Clickbait and Virality Are Creating a New Science of Internet Trends

Clickbait and viral content may be fascinating or annoying depending on your perspective as an e-consumer, but to internet researchers the phenomenon is the stuff of scientific wonder.

Clickbait is brilliant. Clickbait is annoying. Clickbait is the future. Clickbait must die.


Whatever your opinion on the ubiquity of BuzzFeed-esque headlines or the recent influx of made-to-go-viral content, you have to admit that there's something fascinating about clickbait. It's certainly caught the eyes of the folks over at MIT Technology Review, where a post went up this week detailing the fledgling science of virality. The question at the heart of this emerging study:

"What is the difference between stories that become viral and those that don’t?"

The article explores one possible answer: emotional response. Focus is placed on the work of two researchers — Marco Guerini at Trento Rise in Italy and Jacopo Staiano at Sorbonne Université in Paris — who are working to examine the psychology behind viral content, specifically which emotions ought content-creators appeal to in order to earn the most exposure:

"Psychologists have long categorized emotion using a three-dimensional scale known as the Valence-Arousal-Dominance model. The idea is that each emotion has a valence, whether positive or negative and a level of arousal, which is high for emotions such as anger and low for emotions like sadness. ... Guerini and Staiano say that posts generate more comments when they are associated with emotions of high arousal, such as happiness and anger, and with emotions where people feel less in control, such as fear and sadness.

By contrast, posts generate more social votes when associated with emotions people feel more in control of, such as inspiration."

Guerini and Staiano represent but a small portion of the greater scientific community developing methods for analyzing virality. Their research has practical applications with regard to internet marketing. It's also somewhat captivating to explore the inner machinations of emerging trends playing out right in front of our eyes.

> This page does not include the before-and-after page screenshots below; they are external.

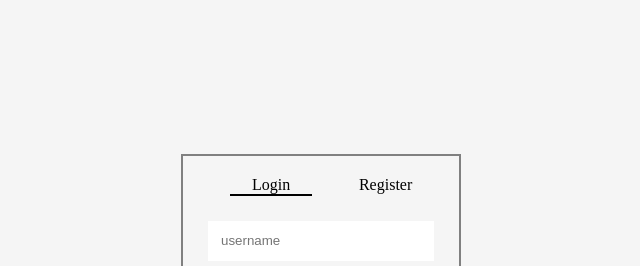
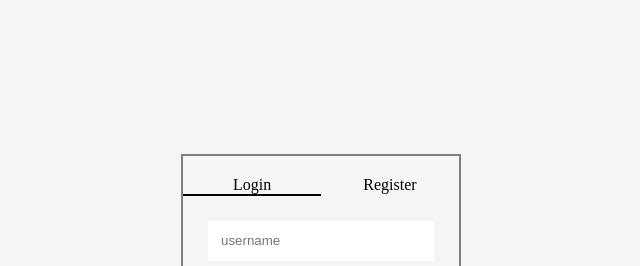
Before and after one commit to shashikiran0730/Leavemanagement, a React (Create React App) app: page /login in a window 1280 px wide. Shown: the top 266 px of the page, without its empty margins (319-959 px from the left). Built offline with nearby package versions, Linux system fonts and the light colour scheme; data requests are answered from the project's data file.

Commit message:
cssupdate

```diff
--- a/src/LOGIN/login.css
+++ b/src/LOGIN/login.css
@@ -4,6 +4,7 @@
   flex-direction: column;
   width: fit-content;
   margin: 12vw auto;
+
 
 }
 .innerfeild {
@@ -42,3 +43,8 @@ padding: 5px;
   width: 30%;
   text-align: center;
 }
+
+.signpage > div{
+  text-align: center;
+  flex: 1;
+}
--- a/src/LOGIN/login.js
+++ b/src/LOGIN/login.js
@@ -4,6 +4,8 @@ import { useNavigate } from "react-router";
 import { mycontext } from "../App";
 import "./login.css";
 import { Register } from "../REGISTER/Register";
+
+
 
 export const Login = () => {
   const uname = useRef();
@@ -42,7 +44,7 @@ getLoginDetails()
       pass: mypass.current.value,
       email: email.current.value,
     };
-    console.log(d);
+
     axios.post("http://localhost:3000/registerdetails", d);
 getLoginDetails()
     setIsLogin(true);
@@ -81,17 +83,14 @@ getLoginDetails()
             onClick={() => renderLoginPage()}
             className={isLogin ? "helo" : ""}
           >
-            {" "}
             Login
           </div>
-          <div className={!isLogin ? "helo" : ""}>
-            <div
+          <div className={!isLogin ? "helo" : ""}
               onClick={() => {
                 renderRegisterPage();
               }}
             >
               Register
-            </div>
           </div>
         </div>
 
--- /dev/null
+++ b/src/LOGIN/service.ts
@@ -0,0 +1,3 @@
+export function get_all_user(){
+    console.log("hi")
+  }
```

Below, Big Think expert Scott Galloway explains the process through which viral content spreads:

Read more at MIT Technology Review.

Photo credit: View Apart / Shutterstock

LinkedIn meets Tinder in this mindful networking app

Swipe right to make the connections that could change your career.

Getty Images
Sponsored
Swipe right. Match. Meet over coffee or set up a call.

No, we aren't talking about Tinder. Introducing Shapr, a free app that helps people with synergistic professional goals and skill sets easily meet and collaborate.

Keep reading Show less

Why I wear my life on my skin

For Damien Echols, tattoos are part of his existential armor.

Top Video Splash
  • In prison Damien Echols was known by his number SK931, not his name, and had his hair sheared off. Stripped of his identity, the only thing he had left was his skin.
  • This is why he began tattooing things that are meaningful to him — to carry a "suit of armor" made up the images of the people and things that have significance to him, from his friends to talismans.
  • Echols believes that all places are imbued with divinity: "If you interact with New York City as if there's an intelligence behind... then it will behave towards you the same way.".

A world map of Virgin Mary apparitions

She met mere mortals with and without the Vatican's approval.

Strange Maps
  • For centuries, the Virgin Mary has appeared to the faithful, requesting devotion and promising comfort.
  • These maps show the geography of Marian apparitions – the handful approved by the Vatican, and many others.
  • Historically, Europe is where most apparitions have been reported, but the U.S. is pretty fertile ground too.
Keep reading Show less

Think you’re bad at math? You may suffer from ‘math trauma’

Even some teachers suffer from anxiety about math.

Image credit: Getty Images
Mind & Brain

I teach people how to teach math, and I've been working in this field for 30 years. Across those decades, I've met many people who suffer from varying degrees of math trauma – a form of debilitating mental shutdown when it comes to doing mathematics.

Keep reading Show less